PROBLEM TO WORK ON:
Gather, from the listing beneath this task, every line holding the string "FILTER".

RECORDS SUPPLIED:
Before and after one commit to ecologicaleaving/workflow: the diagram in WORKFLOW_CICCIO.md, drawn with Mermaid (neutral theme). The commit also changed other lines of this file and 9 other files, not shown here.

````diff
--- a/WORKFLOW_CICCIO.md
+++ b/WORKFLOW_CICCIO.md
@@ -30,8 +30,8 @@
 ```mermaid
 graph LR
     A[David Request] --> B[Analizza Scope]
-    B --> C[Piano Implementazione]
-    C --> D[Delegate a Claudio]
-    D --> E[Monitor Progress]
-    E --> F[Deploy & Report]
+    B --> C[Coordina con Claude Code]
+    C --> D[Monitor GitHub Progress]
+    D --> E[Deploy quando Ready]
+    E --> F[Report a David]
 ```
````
--
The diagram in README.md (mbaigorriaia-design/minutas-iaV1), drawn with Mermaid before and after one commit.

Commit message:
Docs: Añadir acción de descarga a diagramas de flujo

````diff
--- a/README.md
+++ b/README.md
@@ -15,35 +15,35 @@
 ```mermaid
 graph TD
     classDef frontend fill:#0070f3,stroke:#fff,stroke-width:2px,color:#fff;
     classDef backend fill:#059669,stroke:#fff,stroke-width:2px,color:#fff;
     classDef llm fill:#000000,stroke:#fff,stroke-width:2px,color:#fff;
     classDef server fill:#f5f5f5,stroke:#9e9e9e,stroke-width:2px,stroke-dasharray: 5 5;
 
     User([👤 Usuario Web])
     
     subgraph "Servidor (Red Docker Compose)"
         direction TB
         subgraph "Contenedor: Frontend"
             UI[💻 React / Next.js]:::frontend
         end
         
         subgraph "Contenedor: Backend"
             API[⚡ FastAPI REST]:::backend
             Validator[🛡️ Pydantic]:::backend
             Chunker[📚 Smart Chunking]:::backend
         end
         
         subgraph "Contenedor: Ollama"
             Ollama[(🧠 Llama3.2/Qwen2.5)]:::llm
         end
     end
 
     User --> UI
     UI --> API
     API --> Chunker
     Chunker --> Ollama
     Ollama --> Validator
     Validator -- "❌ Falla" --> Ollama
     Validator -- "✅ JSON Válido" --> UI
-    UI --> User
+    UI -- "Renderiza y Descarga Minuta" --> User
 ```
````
==
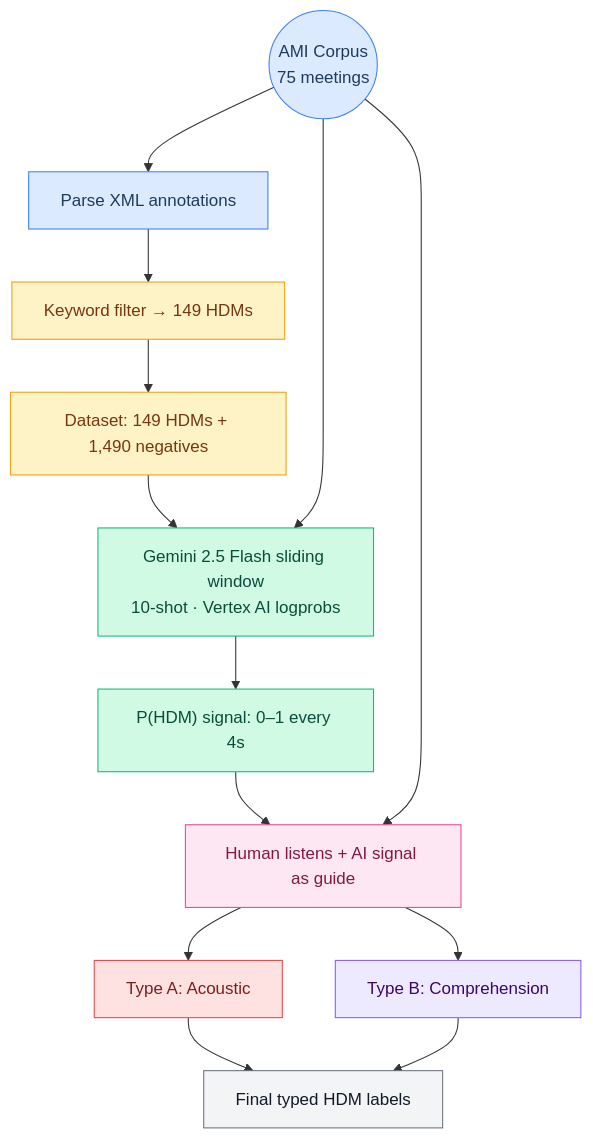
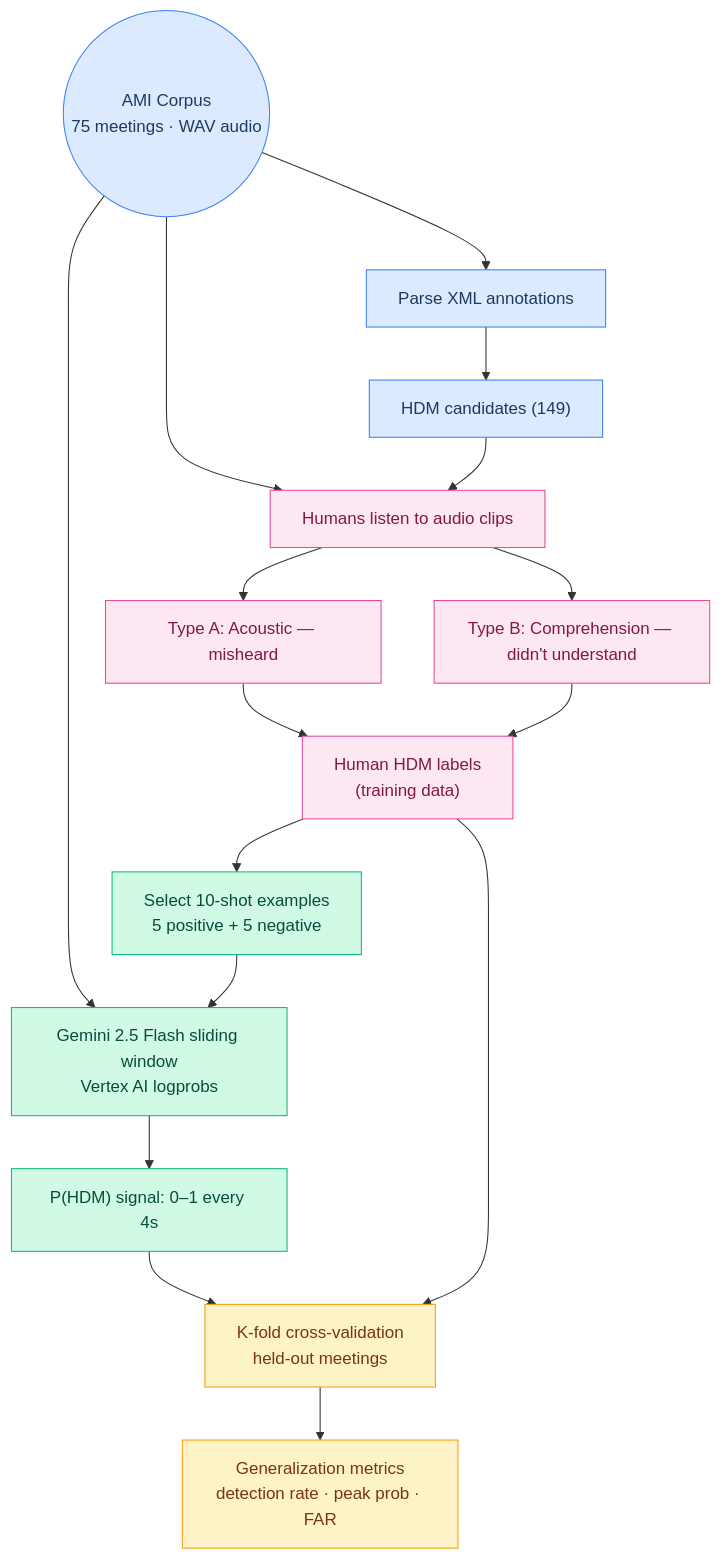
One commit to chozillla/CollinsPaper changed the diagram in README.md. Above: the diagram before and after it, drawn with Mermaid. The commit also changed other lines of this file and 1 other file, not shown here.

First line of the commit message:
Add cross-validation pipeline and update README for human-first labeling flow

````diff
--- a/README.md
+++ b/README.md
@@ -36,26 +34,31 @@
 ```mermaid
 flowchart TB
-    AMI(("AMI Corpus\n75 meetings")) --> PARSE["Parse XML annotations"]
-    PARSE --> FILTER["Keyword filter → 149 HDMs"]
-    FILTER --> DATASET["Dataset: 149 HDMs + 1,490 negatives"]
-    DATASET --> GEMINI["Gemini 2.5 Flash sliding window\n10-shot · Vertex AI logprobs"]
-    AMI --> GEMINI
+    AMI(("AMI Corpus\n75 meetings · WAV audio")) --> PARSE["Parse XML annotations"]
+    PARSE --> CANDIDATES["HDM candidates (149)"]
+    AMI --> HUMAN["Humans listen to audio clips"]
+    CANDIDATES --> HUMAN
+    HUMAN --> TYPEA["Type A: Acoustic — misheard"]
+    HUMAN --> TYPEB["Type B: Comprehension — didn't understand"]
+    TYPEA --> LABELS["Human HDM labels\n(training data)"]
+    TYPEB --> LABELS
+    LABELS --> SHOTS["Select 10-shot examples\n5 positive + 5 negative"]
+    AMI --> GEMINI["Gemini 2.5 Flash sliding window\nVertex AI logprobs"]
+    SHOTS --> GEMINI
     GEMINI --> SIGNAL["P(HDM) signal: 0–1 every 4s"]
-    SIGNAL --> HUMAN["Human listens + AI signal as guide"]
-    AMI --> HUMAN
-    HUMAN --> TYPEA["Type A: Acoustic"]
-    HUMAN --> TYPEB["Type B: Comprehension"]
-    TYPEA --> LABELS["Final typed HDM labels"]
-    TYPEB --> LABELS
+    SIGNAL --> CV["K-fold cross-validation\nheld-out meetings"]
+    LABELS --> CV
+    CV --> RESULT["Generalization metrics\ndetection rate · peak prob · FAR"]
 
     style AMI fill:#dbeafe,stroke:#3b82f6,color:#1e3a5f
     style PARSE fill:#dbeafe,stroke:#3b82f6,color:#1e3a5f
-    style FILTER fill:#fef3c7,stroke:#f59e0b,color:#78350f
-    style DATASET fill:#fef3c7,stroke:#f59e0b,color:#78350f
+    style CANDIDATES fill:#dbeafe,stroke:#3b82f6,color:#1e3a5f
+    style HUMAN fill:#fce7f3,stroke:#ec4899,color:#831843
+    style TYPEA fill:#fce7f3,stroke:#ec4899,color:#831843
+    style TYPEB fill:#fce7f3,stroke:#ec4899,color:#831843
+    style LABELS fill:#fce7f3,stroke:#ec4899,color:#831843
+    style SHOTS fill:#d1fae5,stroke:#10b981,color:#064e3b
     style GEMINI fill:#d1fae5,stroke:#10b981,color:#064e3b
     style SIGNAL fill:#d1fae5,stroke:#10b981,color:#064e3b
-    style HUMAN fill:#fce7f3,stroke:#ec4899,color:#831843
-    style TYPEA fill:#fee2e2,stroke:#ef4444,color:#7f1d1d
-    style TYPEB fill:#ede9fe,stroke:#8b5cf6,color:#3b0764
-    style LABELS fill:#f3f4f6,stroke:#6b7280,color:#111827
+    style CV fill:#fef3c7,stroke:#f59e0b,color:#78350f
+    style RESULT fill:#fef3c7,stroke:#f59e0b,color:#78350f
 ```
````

ANSWER SECTION:
-    PARSE --> FILTER["Keyword filter → 149 HDMs"]
-    FILTER --> DATASET["Dataset: 149 HDMs + 1,490 negatives"]
-    style FILTER fill:#fef3c7,stroke:#f59e0b,color:#78350f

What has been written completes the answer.